It wouldn’t be surprising that one of the contentious issues on the discussions is that Atupele wants to be running mate to Mutharika. It’s the only guaranteed deal for UDF. Anything else would not be guaranteed. Not even the second vice presidency. Like I have said before, if he succeeds, it would be an opportunity for UDF to come back to power in the unlikely event that God decides to recall the old and frail Mutharika while in office. This is the senior Muluzi’s greatest wish, to see his son become President and UDF back in power.
DPP on the other hand, just wants to retain power by hook or crook. UDF would be foolish to take DPP’s promises seriously. DPP and UDF are greatest political foes pretending to work together but each one secretly wishing to eliminate the other. That’s why they don’t trust each other and the alliance talks have been taking place for a long time without reaching an agreement.
Only time will tell whether DPP and UDF will work together in this year’s elections. However, the long talks reveal the fact that these parties are seeking an alliance because they know they can’t win the elections on their own. This is normal in politics but surprising to many who have heard DPP’s bluff that it’s popular enough to win with a landslide.
Some of us are not surprised. DPP will find it very hard to win elections alone because it’s popularity has been on the decline since 2009. DPP was formed with it’s founder, late Bingu Wa Mutharika, already a president. Bingu used UDF to get into government before dumping it to form DPP. After a brilliant performance in his first term, Malawians rewarded him with 66% of the vote in the 2009 general elections.
By the time Bingu died in office, DPP’s popularity was already on the decline due many social and political grievances. Luckily for DPP, the caretaker government of People’s Party (PP) blundered too much and Malawians sought refuge in DPP again. But DPP won by an embarrassing 36% in 2014. In other words, 64% of the voters didn’t want DPP back in government. In 2017, it’s support dwindled to 27% according to a research by Afrobarometer.
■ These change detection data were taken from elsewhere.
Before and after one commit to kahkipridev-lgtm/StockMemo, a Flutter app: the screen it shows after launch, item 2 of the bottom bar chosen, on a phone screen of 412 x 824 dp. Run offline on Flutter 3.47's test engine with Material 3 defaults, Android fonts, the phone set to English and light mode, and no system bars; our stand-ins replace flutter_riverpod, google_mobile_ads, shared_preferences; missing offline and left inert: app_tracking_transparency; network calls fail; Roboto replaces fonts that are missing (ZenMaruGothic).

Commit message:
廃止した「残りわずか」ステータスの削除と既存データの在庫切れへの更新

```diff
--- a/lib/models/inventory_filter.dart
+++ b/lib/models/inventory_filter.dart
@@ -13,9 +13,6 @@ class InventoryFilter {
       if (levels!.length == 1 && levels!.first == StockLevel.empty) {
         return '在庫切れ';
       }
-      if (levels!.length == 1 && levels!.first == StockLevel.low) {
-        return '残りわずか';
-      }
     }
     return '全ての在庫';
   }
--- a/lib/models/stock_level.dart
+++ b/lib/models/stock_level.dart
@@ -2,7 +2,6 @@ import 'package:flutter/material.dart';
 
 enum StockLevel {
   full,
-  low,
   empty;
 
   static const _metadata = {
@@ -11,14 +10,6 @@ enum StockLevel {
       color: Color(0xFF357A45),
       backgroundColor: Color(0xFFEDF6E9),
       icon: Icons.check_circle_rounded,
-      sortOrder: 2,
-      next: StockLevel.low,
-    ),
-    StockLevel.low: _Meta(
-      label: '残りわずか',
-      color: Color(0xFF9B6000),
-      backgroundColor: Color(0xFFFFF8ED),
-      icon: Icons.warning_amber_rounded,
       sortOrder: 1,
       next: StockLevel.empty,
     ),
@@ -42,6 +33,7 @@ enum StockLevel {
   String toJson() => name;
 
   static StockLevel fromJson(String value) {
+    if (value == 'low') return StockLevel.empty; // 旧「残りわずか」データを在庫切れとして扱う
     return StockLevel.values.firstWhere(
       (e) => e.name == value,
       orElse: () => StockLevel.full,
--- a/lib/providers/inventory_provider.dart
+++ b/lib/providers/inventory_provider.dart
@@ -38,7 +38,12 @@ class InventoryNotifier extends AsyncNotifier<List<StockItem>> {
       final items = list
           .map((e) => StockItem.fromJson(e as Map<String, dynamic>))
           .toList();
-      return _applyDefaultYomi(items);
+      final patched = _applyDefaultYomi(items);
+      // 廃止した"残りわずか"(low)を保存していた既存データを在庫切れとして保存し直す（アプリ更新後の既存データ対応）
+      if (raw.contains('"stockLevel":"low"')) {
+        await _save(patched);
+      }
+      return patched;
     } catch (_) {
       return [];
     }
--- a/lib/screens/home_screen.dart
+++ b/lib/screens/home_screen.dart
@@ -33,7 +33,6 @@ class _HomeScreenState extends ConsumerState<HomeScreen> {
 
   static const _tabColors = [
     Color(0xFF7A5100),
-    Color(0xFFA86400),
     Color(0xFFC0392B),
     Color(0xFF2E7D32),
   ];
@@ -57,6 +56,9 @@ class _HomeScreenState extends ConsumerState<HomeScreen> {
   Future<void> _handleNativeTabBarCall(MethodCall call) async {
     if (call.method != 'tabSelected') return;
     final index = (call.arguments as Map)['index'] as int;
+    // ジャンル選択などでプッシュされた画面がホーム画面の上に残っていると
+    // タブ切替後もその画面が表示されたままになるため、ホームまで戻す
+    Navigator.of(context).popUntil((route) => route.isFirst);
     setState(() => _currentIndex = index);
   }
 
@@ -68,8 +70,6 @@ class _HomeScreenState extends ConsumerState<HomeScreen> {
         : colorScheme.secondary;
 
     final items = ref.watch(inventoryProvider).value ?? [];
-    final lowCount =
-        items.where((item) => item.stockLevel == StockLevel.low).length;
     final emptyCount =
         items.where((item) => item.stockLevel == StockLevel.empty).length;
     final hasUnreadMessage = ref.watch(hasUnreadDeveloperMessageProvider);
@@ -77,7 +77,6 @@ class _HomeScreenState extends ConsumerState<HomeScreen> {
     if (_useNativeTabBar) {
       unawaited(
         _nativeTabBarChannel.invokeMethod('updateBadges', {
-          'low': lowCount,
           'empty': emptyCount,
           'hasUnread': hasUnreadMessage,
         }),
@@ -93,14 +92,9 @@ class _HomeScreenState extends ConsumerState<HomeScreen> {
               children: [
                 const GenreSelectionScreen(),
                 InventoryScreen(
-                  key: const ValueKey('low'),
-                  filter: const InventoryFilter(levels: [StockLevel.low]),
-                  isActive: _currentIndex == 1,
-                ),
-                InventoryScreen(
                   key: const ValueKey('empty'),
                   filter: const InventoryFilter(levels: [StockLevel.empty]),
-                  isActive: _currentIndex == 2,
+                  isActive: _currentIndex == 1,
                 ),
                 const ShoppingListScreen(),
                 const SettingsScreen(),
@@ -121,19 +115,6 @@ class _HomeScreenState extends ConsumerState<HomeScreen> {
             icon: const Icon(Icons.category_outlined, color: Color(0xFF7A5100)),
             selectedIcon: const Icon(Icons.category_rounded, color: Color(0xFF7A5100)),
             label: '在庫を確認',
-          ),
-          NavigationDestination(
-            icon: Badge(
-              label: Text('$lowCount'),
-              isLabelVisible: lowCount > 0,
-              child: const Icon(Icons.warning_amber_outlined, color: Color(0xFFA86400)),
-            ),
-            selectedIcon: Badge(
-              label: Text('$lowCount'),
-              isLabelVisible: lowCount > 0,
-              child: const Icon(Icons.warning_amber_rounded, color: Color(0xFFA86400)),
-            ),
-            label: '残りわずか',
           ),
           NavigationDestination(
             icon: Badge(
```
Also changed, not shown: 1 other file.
A poll conducted by Malawi Institute of Public Opinion Research (IPOR) showed that in August, 2018, 33% of the respondents identified with DPP ahead of MCP(31%) and UTM(17%). This was one month after UTM’s launch and clear evidence of a change of the Malawian political landscape.
You would think that paid DPP analysts would know that all these figures and the alliance talks between DPP and UDF shows they can’t declare victory now, let alone a landslide one. But typical of people who feel highly of themselves, ali yaviyavi kutumbwa. It’s hilarious to watch. They say they will win with a landslide but secretly know that ndeu idakalipo. DPP knows it can’t win elections without an alliance.